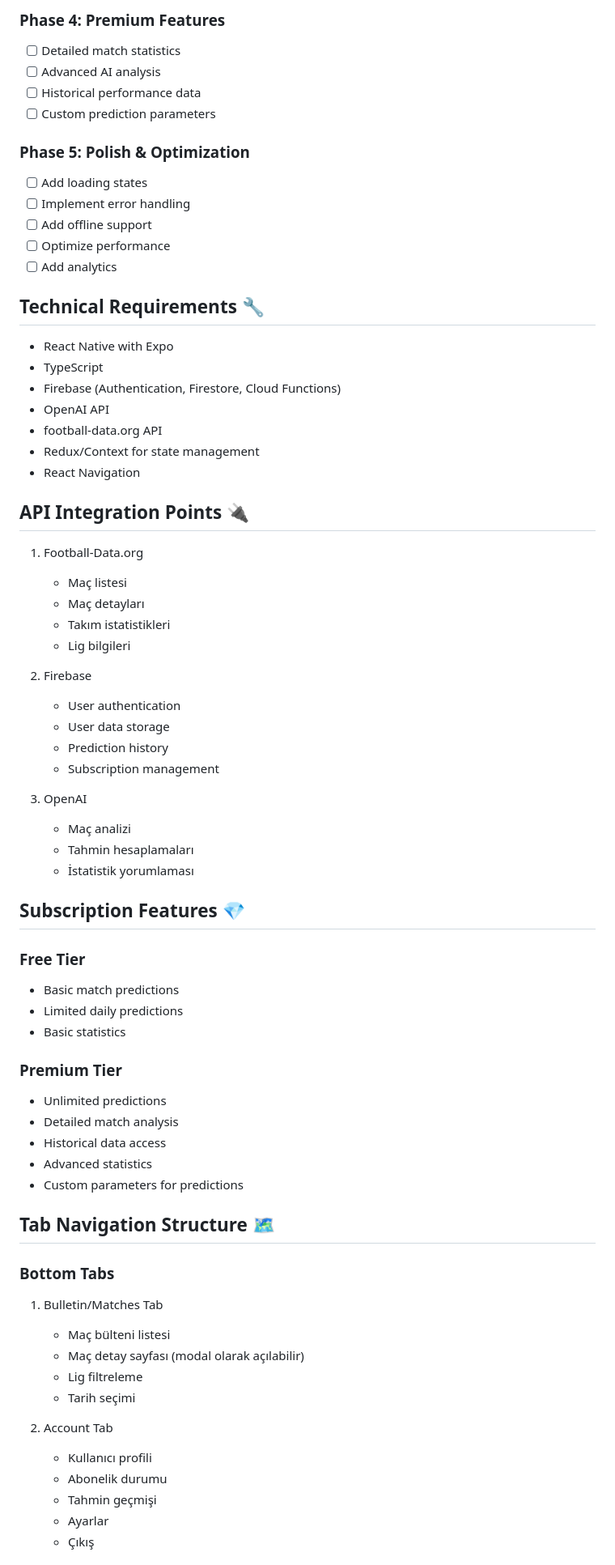
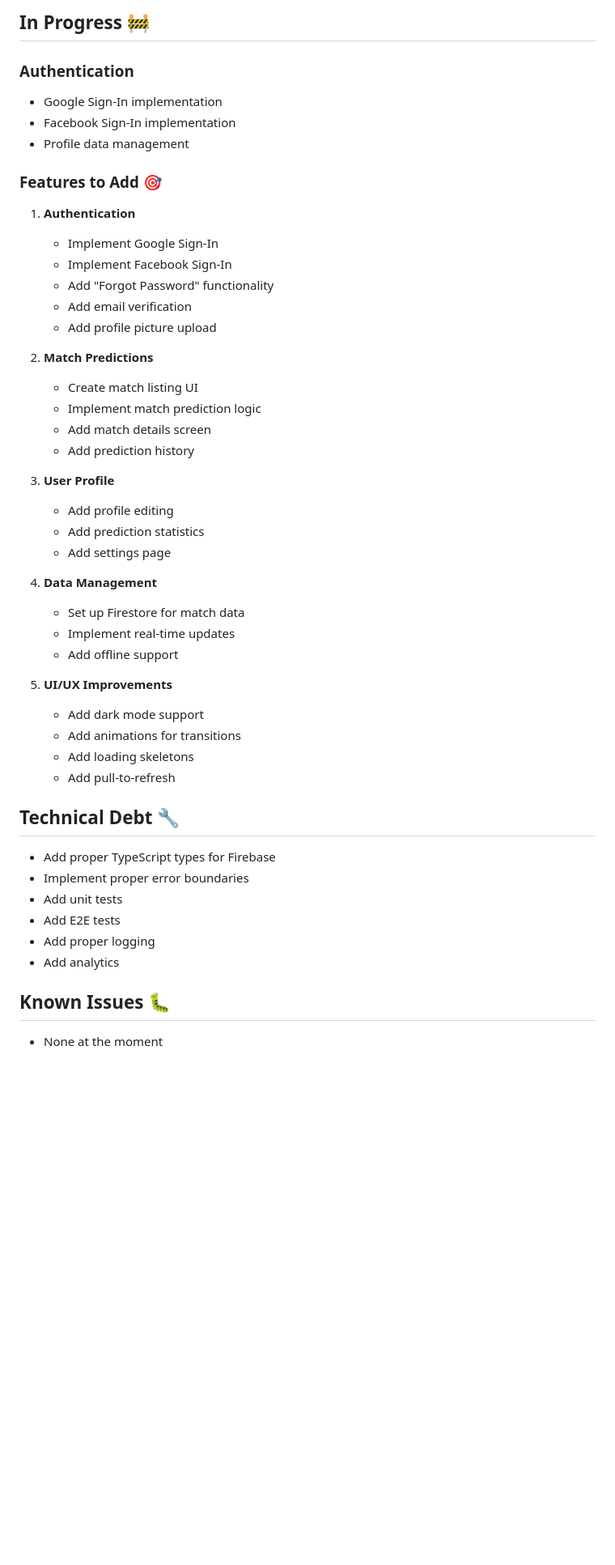
Before and after one commit to kaanirtegun8/match-predictor-ai, a Markdown page: NOTES.md, the part around one of its changes. Shown at 81% size. Rendered like a GitHub page; blank space fills up the shorter version.

```diff
--- a/NOTES.md
+++ b/NOTES.md
@@ -75,69 +62,50 @@ src/
 
-### Phase 4: Premium Features
-- [ ] Detailed match statistics
-- [ ] Advanced AI analysis
-- [ ] Historical performance data
-- [ ] Custom prediction parameters
+## In Progress 🚧
 
-### Phase 5: Polish & Optimization
-- [ ] Add loading states
-- [ ] Implement error handling
-- [ ] Add offline support
-- [ ] Optimize performance
-- [ ] Add analytics
+### Authentication
+- Google Sign-In implementation
+- Facebook Sign-In implementation
+- Profile data management
 
-## Technical Requirements 🔧
-- React Native with Expo
-- TypeScript
-- Firebase (Authentication, Firestore, Cloud Functions)
-- OpenAI API
-- football-data.org API
-- Redux/Context for state management
-- React Navigation
+### Features to Add 🎯
 
-## API Integration Points 🔌
-1. Football-Data.org
-   - Maç listesi
-   - Maç detayları
-   - Takım istatistikleri
-   - Lig bilgileri
+1. **Authentication**
+   - Implement Google Sign-In
+   - Implement Facebook Sign-In
+   - Add "Forgot Password" functionality
+   - Add email verification
+   - Add profile picture upload
 
-2. Firebase
-   - User authentication
-   - User data storage
-   - Prediction history
-   - Subscription management
+2. **Match Predictions**
+   - Create match listing UI
+   - Implement match prediction logic
+   - Add match details screen
+   - Add prediction history
 
-3. OpenAI
-   - Maç analizi
-   - Tahmin hesaplamaları
-   - İstatistik yorumlaması
+3. **User Profile**
+   - Add profile editing
+   - Add prediction statistics
+   - Add settings page
 
-## Subscription Features 💎
-### Free Tier
-- Basic match predictions
-- Limited daily predictions
-- Basic statistics
+4. **Data Management**
+   - Set up Firestore for match data
+   - Implement real-time updates
+   - Add offline support
 
-### Premium Tier
-- Unlimited predictions
-- Detailed match analysis
-- Historical data access
-- Advanced statistics
-- Custom parameters for predictions
+5. **UI/UX Improvements**
+   - Add dark mode support
+   - Add animations for transitions
+   - Add loading skeletons
+   - Add pull-to-refresh
 
-## Tab Navigation Structure 🗺
-### Bottom Tabs
-1. Bulletin/Matches Tab
-   - Maç bülteni listesi
-   - Maç detay sayfası (modal olarak açılabilir)
-   - Lig filtreleme
-   - Tarih seçimi
+## Technical Debt 🔧
+- Add proper TypeScript types for Firebase
+- Implement proper error boundaries
+- Add unit tests
+- Add E2E tests
+- Add proper logging
+- Add analytics
 
-2. Account Tab
-   - Kullanıcı profili
-   - Abonelik durumu
-   - Tahmin geçmişi
-   - Ayarlar
-   - Çıkış
+## Known Issues 🐛
+- None at the moment
 
```
Also changed, not shown: other parts of NOTES.md (+49 -61 lines).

WHAT THE TASK REQUIRES | Write the entries above out again exactly, omitting each image.

ANSWER TO THIS PROBLEM |
Before and after one commit to kaanirtegun8/match-predictor-ai, a Markdown page: NOTES.md, the part around one of its changes. Shown at 81% size. Rendered like a GitHub page; blank space fills up the shorter version.

```diff
--- a/NOTES.md
+++ b/NOTES.md
@@ -75,69 +62,50 @@ src/
 
-### Phase 4: Premium Features
-- [ ] Detailed match statistics
-- [ ] Advanced AI analysis
-- [ ] Historical performance data
-- [ ] Custom prediction parameters
+## In Progress 🚧
 
-### Phase 5: Polish & Optimization
-- [ ] Add loading states
-- [ ] Implement error handling
-- [ ] Add offline support
-- [ ] Optimize performance
-- [ ] Add analytics
+### Authentication
+- Google Sign-In implementation
+- Facebook Sign-In implementation
+- Profile data management
 
-## Technical Requirements 🔧
-- React Native with Expo
-- TypeScript
-- Firebase (Authentication, Firestore, Cloud Functions)
-- OpenAI API
-- football-data.org API
-- Redux/Context for state management
-- React Navigation
+### Features to Add 🎯
 
-## API Integration Points 🔌
-1. Football-Data.org
-   - Maç listesi
-   - Maç detayları
-   - Takım istatistikleri
-   - Lig bilgileri
+1. **Authentication**
+   - Implement Google Sign-In
+   - Implement Facebook Sign-In
+   - Add "Forgot Password" functionality
+   - Add email verification
+   - Add profile picture upload
 
-2. Firebase
-   - User authentication
-   - User data storage
-   - Prediction history
-   - Subscription management
+2. **Match Predictions**
+   - Create match listing UI
+   - Implement match prediction logic
+   - Add match details screen
+   - Add prediction history
 
-3. OpenAI
-   - Maç analizi
-   - Tahmin hesaplamaları
-   - İstatistik yorumlaması
+3. **User Profile**
+   - Add profile editing
+   - Add prediction statistics
+   - Add settings page
 
-## Subscription Features 💎
-### Free Tier
-- Basic match predictions
-- Limited daily predictions
-- Basic statistics
+4. **Data Management**
+   - Set up Firestore for match data
+   - Implement real-time updates
+   - Add offline support
 
-### Premium Tier
-- Unlimited predictions
-- Detailed match analysis
-- Historical data access
-- Advanced statistics
-- Custom parameters for predictions
+5. **UI/UX Improvements**
+   - Add dark mode support
+   - Add animations for transitions
+   - Add loading skeletons
+   - Add pull-to-refresh
 
-## Tab Navigation Structure 🗺
-### Bottom Tabs
-1. Bulletin/Matches Tab
-   - Maç bülteni listesi
-   - Maç detay sayfası (modal olarak açılabilir)
-   - Lig filtreleme
-   - Tarih seçimi
+## Technical Debt 🔧
+- Add proper TypeScript types for Firebase
+- Implement proper error boundaries
+- Add unit tests
+- Add E2E tests
+- Add proper logging
+- Add analytics
 
-2. Account Tab
-   - Kullanıcı profili
-   - Abonelik durumu
-   - Tahmin geçmişi
-   - Ayarlar
-   - Çıkış
+## Known Issues 🐛
+- None at the moment
 
```
Also changed, not shown: other parts of NOTES.md (+49 -61 lines).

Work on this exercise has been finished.